## WORK REQUIRED
Your task is to repeat the entries word for word while leaving out the pictures.

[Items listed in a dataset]
——————————

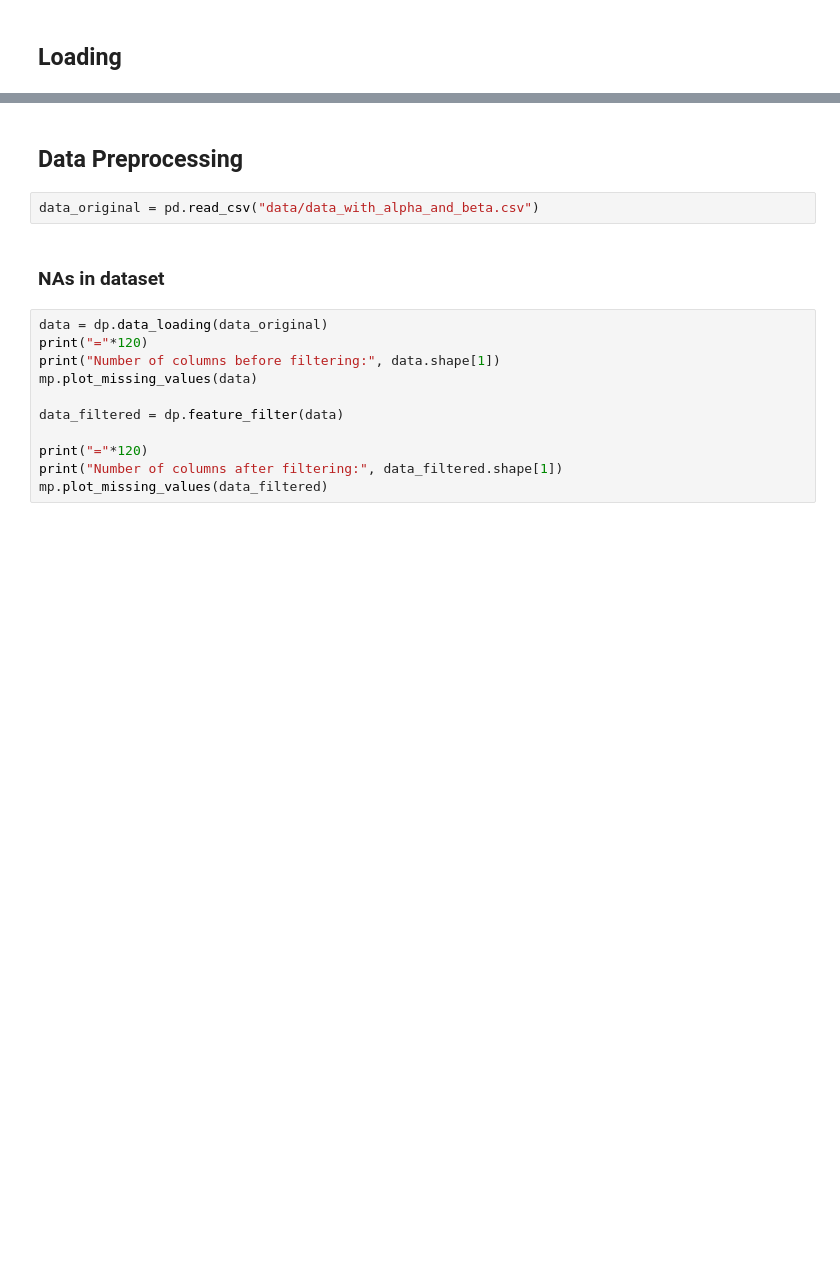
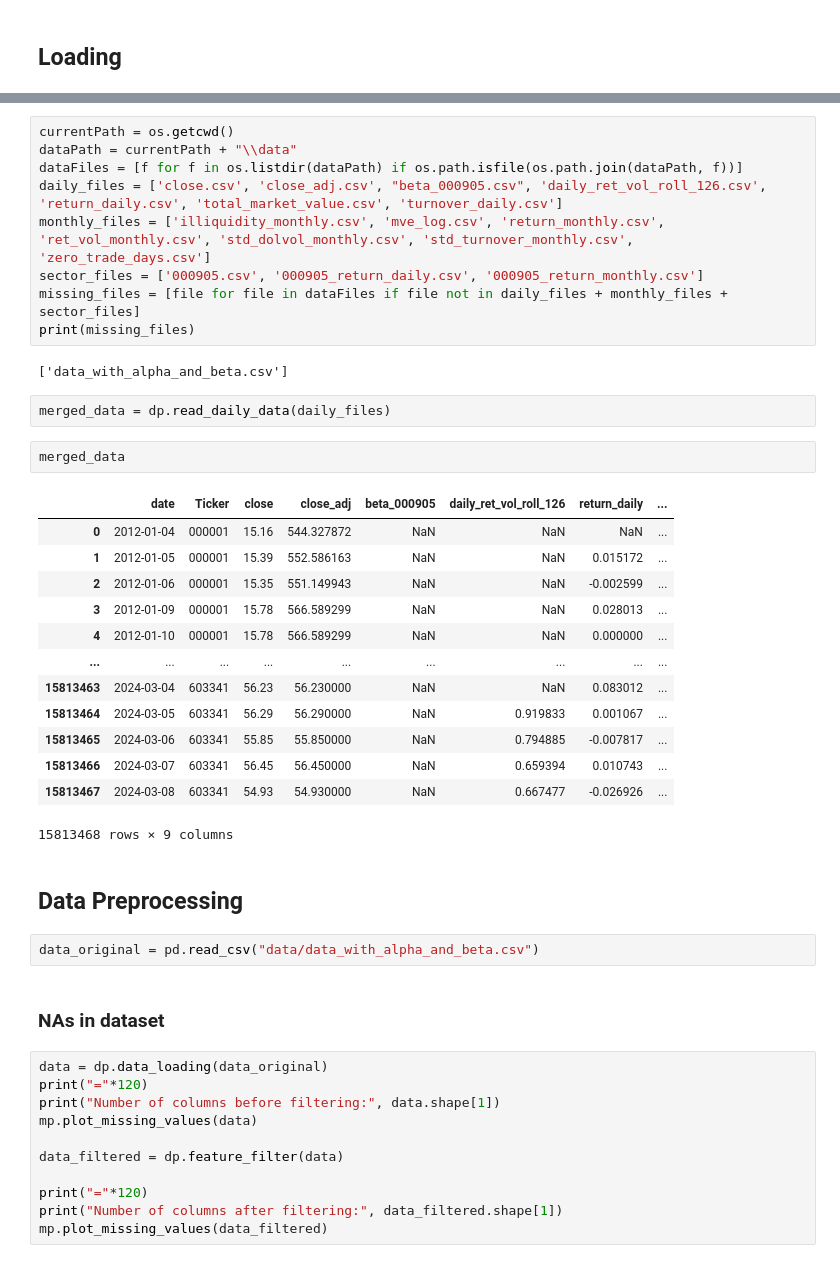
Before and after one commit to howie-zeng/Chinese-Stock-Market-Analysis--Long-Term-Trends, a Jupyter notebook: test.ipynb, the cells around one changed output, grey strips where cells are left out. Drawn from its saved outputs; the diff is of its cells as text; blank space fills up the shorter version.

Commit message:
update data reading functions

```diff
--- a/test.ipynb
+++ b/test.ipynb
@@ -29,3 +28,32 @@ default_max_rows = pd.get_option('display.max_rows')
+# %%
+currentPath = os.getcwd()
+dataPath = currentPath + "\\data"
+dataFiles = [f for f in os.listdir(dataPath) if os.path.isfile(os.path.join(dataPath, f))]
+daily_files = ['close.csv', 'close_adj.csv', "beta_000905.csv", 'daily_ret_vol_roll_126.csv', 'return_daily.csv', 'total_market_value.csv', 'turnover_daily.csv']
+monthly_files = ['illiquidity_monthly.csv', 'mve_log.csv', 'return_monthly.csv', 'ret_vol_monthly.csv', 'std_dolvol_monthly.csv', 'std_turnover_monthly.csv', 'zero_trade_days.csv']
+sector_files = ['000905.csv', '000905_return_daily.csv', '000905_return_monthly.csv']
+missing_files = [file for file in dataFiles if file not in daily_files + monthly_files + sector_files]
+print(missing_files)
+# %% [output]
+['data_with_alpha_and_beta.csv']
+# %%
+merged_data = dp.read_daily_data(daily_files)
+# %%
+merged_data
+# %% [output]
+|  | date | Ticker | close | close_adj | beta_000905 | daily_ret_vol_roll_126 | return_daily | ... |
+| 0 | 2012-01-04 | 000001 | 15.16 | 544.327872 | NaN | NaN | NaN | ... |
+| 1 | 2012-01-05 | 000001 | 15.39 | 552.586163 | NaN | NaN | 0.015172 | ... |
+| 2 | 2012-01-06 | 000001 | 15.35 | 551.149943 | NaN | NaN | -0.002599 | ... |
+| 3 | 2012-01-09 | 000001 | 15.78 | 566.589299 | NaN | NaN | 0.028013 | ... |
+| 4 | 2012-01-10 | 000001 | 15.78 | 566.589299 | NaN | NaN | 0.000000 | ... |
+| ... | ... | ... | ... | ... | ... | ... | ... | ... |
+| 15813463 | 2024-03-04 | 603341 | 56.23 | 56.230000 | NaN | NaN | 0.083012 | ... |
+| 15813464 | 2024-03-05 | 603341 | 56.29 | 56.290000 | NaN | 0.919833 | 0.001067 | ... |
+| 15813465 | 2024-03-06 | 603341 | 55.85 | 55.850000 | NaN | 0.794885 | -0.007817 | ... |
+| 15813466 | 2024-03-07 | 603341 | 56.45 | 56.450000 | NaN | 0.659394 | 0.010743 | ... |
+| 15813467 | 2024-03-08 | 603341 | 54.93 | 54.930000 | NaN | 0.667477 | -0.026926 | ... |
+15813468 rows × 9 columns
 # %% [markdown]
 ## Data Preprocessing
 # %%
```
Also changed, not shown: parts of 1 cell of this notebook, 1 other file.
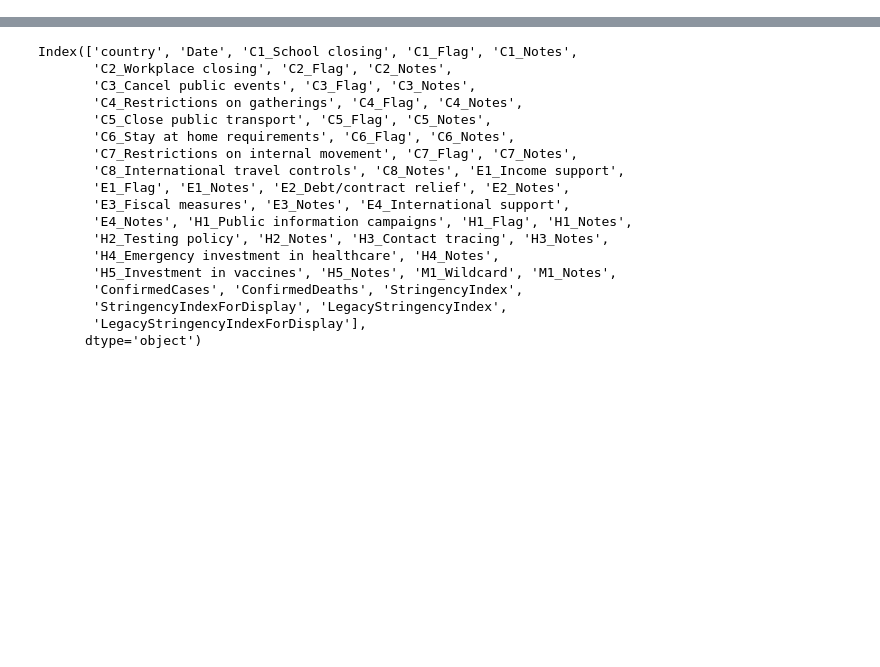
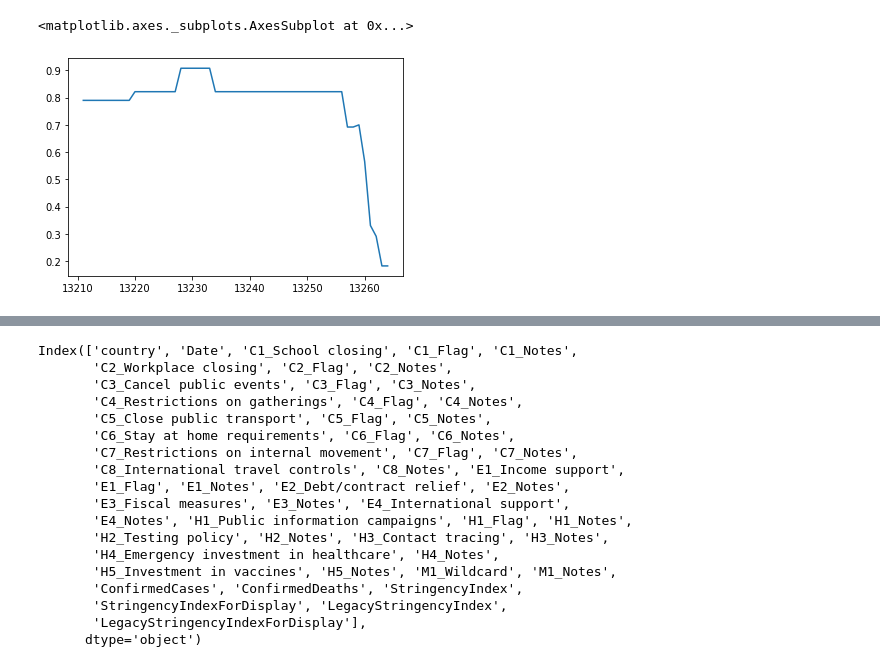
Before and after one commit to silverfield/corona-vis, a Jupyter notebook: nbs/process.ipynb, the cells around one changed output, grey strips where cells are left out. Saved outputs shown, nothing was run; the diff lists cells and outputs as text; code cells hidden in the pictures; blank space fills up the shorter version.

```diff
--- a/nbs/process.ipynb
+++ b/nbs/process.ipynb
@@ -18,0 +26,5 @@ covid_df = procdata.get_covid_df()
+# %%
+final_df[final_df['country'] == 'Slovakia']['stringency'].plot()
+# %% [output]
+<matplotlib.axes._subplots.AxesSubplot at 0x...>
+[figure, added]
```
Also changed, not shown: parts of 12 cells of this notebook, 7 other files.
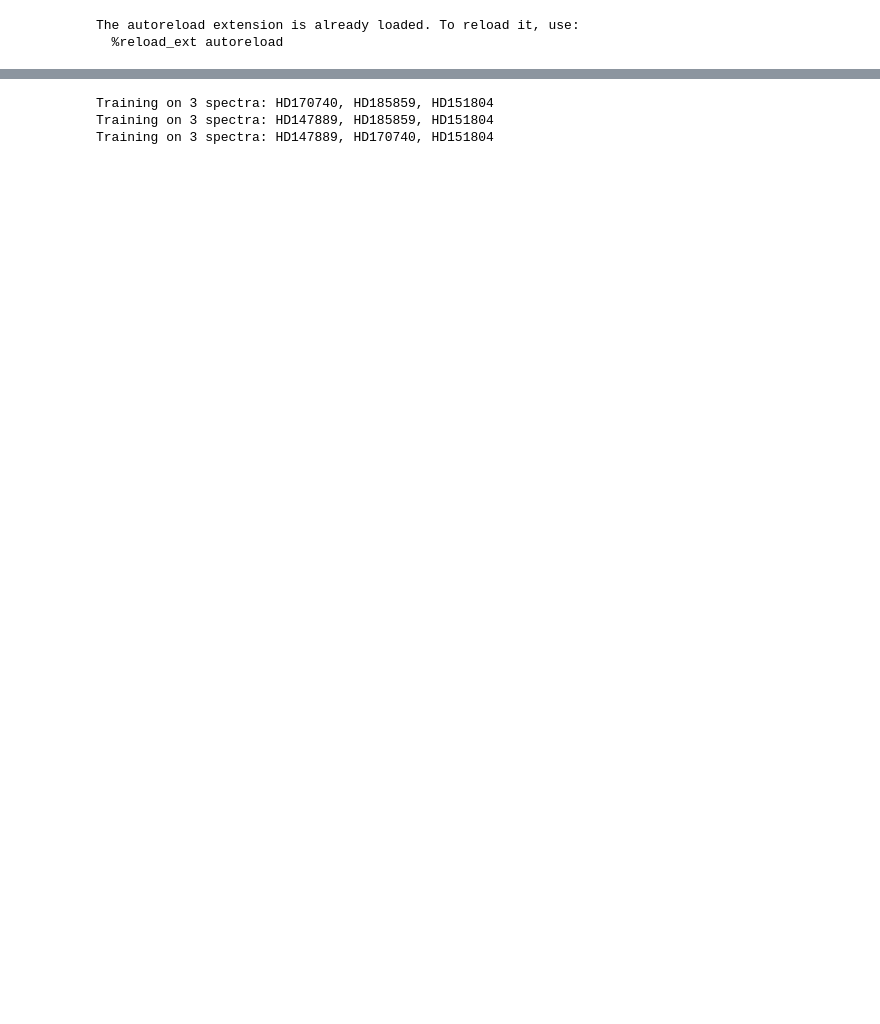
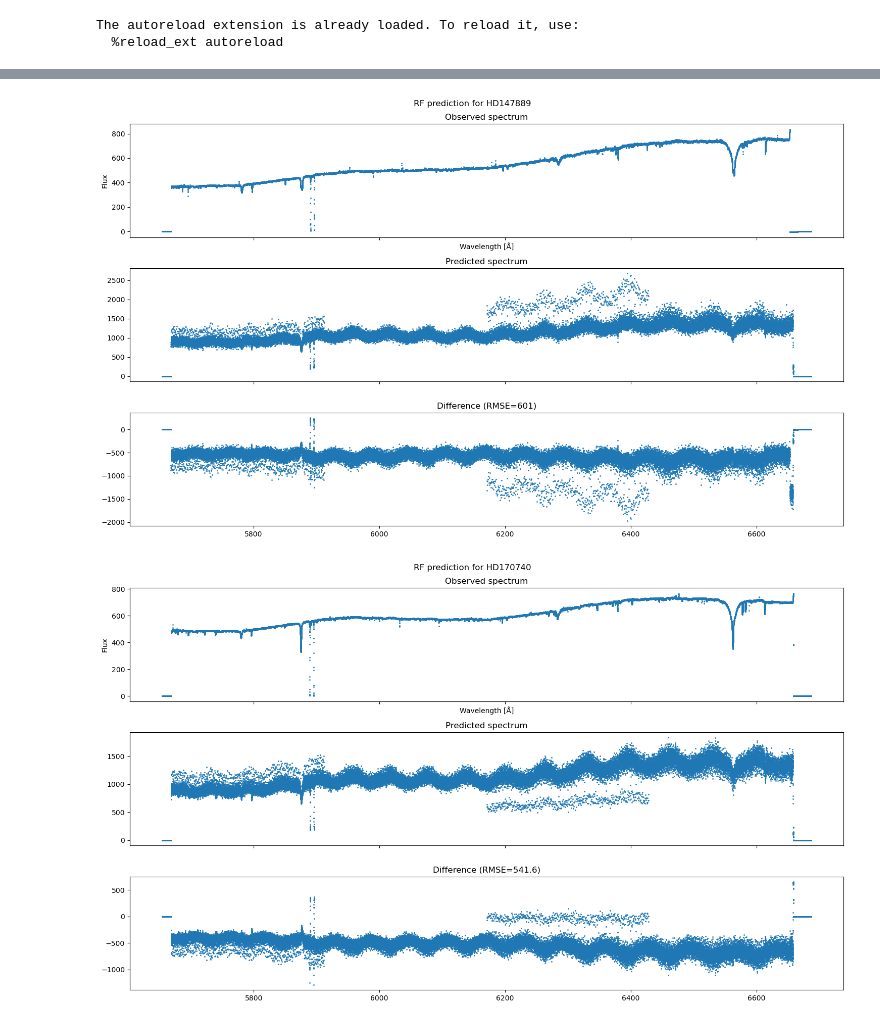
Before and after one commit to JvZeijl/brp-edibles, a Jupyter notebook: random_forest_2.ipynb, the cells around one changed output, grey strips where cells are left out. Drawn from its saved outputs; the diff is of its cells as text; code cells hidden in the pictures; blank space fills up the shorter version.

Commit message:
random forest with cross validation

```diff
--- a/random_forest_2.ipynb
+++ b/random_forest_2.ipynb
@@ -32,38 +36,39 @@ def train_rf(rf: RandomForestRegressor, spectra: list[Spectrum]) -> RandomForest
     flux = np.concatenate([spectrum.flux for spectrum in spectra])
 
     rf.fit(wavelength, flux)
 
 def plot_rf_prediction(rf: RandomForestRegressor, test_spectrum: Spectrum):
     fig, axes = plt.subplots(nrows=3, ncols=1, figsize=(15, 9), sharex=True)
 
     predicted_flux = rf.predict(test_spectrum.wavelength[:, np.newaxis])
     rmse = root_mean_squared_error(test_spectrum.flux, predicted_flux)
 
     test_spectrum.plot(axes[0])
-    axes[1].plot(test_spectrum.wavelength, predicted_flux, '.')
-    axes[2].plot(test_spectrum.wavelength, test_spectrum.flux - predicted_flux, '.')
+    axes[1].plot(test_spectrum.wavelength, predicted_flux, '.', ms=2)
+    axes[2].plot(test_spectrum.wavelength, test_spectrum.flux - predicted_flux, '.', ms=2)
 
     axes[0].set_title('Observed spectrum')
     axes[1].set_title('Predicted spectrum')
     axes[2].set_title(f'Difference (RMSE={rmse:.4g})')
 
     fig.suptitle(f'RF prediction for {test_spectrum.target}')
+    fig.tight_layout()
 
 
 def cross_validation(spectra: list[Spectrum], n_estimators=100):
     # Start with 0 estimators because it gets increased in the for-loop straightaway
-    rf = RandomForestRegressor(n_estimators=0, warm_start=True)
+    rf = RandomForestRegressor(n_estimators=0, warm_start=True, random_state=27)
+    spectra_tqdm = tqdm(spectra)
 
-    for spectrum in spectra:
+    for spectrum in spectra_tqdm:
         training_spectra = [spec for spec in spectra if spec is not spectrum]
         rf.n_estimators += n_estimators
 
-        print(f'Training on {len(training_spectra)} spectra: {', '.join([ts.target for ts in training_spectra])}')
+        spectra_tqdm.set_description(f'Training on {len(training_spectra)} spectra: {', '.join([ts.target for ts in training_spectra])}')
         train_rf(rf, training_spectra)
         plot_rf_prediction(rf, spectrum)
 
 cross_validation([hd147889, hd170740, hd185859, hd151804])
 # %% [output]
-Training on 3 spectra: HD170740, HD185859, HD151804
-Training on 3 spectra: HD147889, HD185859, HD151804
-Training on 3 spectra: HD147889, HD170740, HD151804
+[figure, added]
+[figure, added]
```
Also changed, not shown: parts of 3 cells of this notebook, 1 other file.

——————————

## EXERCISE ANSWER
Before and after one commit to howie-zeng/Chinese-Stock-Market-Analysis--Long-Term-Trends, a Jupyter notebook: test.ipynb, the cells around one changed output, grey strips where cells are left out. Drawn from its saved outputs; the diff is of its cells as text; blank space fills up the shorter version.

Commit message:
update data reading functions

```diff
--- a/test.ipynb
+++ b/test.ipynb
@@ -29,3 +28,32 @@ default_max_rows = pd.get_option('display.max_rows')
+# %%
+currentPath = os.getcwd()
+dataPath = currentPath + "\\data"
+dataFiles = [f for f in os.listdir(dataPath) if os.path.isfile(os.path.join(dataPath, f))]
+daily_files = ['close.csv', 'close_adj.csv', "beta_000905.csv", 'daily_ret_vol_roll_126.csv', 'return_daily.csv', 'total_market_value.csv', 'turnover_daily.csv']
+monthly_files = ['illiquidity_monthly.csv', 'mve_log.csv', 'return_monthly.csv', 'ret_vol_monthly.csv', 'std_dolvol_monthly.csv', 'std_turnover_monthly.csv', 'zero_trade_days.csv']
+sector_files = ['000905.csv', '000905_return_daily.csv', '000905_return_monthly.csv']
+missing_files = [file for file in dataFiles if file not in daily_files + monthly_files + sector_files]
+print(missing_files)
+# %% [output]
+['data_with_alpha_and_beta.csv']
+# %%
+merged_data = dp.read_daily_data(daily_files)
+# %%
+merged_data
+# %% [output]
+|  | date | Ticker | close | close_adj | beta_000905 | daily_ret_vol_roll_126 | return_daily | ... |
+| 0 | 2012-01-04 | 000001 | 15.16 | 544.327872 | NaN | NaN | NaN | ... |
+| 1 | 2012-01-05 | 000001 | 15.39 | 552.586163 | NaN | NaN | 0.015172 | ... |
+| 2 | 2012-01-06 | 000001 | 15.35 | 551.149943 | NaN | NaN | -0.002599 | ... |
+| 3 | 2012-01-09 | 000001 | 15.78 | 566.589299 | NaN | NaN | 0.028013 | ... |
+| 4 | 2012-01-10 | 000001 | 15.78 | 566.589299 | NaN | NaN | 0.000000 | ... |
+| ... | ... | ... | ... | ... | ... | ... | ... | ... |
+| 15813463 | 2024-03-04 | 603341 | 56.23 | 56.230000 | NaN | NaN | 0.083012 | ... |
+| 15813464 | 2024-03-05 | 603341 | 56.29 | 56.290000 | NaN | 0.919833 | 0.001067 | ... |
+| 15813465 | 2024-03-06 | 603341 | 55.85 | 55.850000 | NaN | 0.794885 | -0.007817 | ... |
+| 15813466 | 2024-03-07 | 603341 | 56.45 | 56.450000 | NaN | 0.659394 | 0.010743 | ... |
+| 15813467 | 2024-03-08 | 603341 | 54.93 | 54.930000 | NaN | 0.667477 | -0.026926 | ... |
+15813468 rows × 9 columns
 # %% [markdown]
 ## Data Preprocessing
 # %%
```
Also changed, not shown: parts of 1 cell of this notebook, 1 other file.
Before and after one commit to silverfield/corona-vis, a Jupyter notebook: nbs/process.ipynb, the cells around one changed output, grey strips where cells are left out. Saved outputs shown, nothing was run; the diff lists cells and outputs as text; code cells hidden in the pictures; blank space fills up the shorter version.

```diff
--- a/nbs/process.ipynb
+++ b/nbs/process.ipynb
@@ -18,0 +26,5 @@ covid_df = procdata.get_covid_df()
+# %%
+final_df[final_df['country'] == 'Slovakia']['stringency'].plot()
+# %% [output]
+<matplotlib.axes._subplots.AxesSubplot at 0x...>
+[figure, added]
```
Also changed, not shown: parts of 12 cells of this notebook, 7 other files.
Before and after one commit to JvZeijl/brp-edibles, a Jupyter notebook: random_forest_2.ipynb, the cells around one changed output, grey strips where cells are left out. Drawn from its saved outputs; the diff is of its cells as text; code cells hidden in the pictures; blank space fills up the shorter version.

Commit message:
random forest with cross validation

```diff
--- a/random_forest_2.ipynb
+++ b/random_forest_2.ipynb
@@ -32,38 +36,39 @@ def train_rf(rf: RandomForestRegressor, spectra: list[Spectrum]) -> RandomForest
     flux = np.concatenate([spectrum.flux for spectrum in spectra])
 
     rf.fit(wavelength, flux)
 
 def plot_rf_prediction(rf: RandomForestRegressor, test_spectrum: Spectrum):
     fig, axes = plt.subplots(nrows=3, ncols=1, figsize=(15, 9), sharex=True)
 
     predicted_flux = rf.predict(test_spectrum.wavelength[:, np.newaxis])
     rmse = root_mean_squared_error(test_spectrum.flux, predicted_flux)
 
     test_spectrum.plot(axes[0])
-    axes[1].plot(test_spectrum.wavelength, predicted_flux, '.')
-    axes[2].plot(test_spectrum.wavelength, test_spectrum.flux - predicted_flux, '.')
+    axes[1].plot(test_spectrum.wavelength, predicted_flux, '.', ms=2)
+    axes[2].plot(test_spectrum.wavelength, test_spectrum.flux - predicted_flux, '.', ms=2)
 
     axes[0].set_title('Observed spectrum')
     axes[1].set_title('Predicted spectrum')
     axes[2].set_title(f'Difference (RMSE={rmse:.4g})')
 
     fig.suptitle(f'RF prediction for {test_spectrum.target}')
+    fig.tight_layout()
 
 
 def cross_validation(spectra: list[Spectrum], n_estimators=100):
     # Start with 0 estimators because it gets increased in the for-loop straightaway
-    rf = RandomForestRegressor(n_estimators=0, warm_start=True)
+    rf = RandomForestRegressor(n_estimators=0, warm_start=True, random_state=27)
+    spectra_tqdm = tqdm(spectra)
 
-    for spectrum in spectra:
+    for spectrum in spectra_tqdm:
         training_spectra = [spec for spec in spectra if spec is not spectrum]
         rf.n_estimators += n_estimators
 
-        print(f'Training on {len(training_spectra)} spectra: {', '.join([ts.target for ts in training_spectra])}')
+        spectra_tqdm.set_description(f'Training on {len(training_spectra)} spectra: {', '.join([ts.target for ts in training_spectra])}')
         train_rf(rf, training_spectra)
         plot_rf_prediction(rf, spectrum)
 
 cross_validation([hd147889, hd170740, hd185859, hd151804])
 # %% [output]
-Training on 3 spectra: HD170740, HD185859, HD151804
-Training on 3 spectra: HD147889, HD185859, HD151804
-Training on 3 spectra: HD147889, HD170740, HD151804
+[figure, added]
+[figure, added]
```
Also changed, not shown: parts of 3 cells of this notebook, 1 other file.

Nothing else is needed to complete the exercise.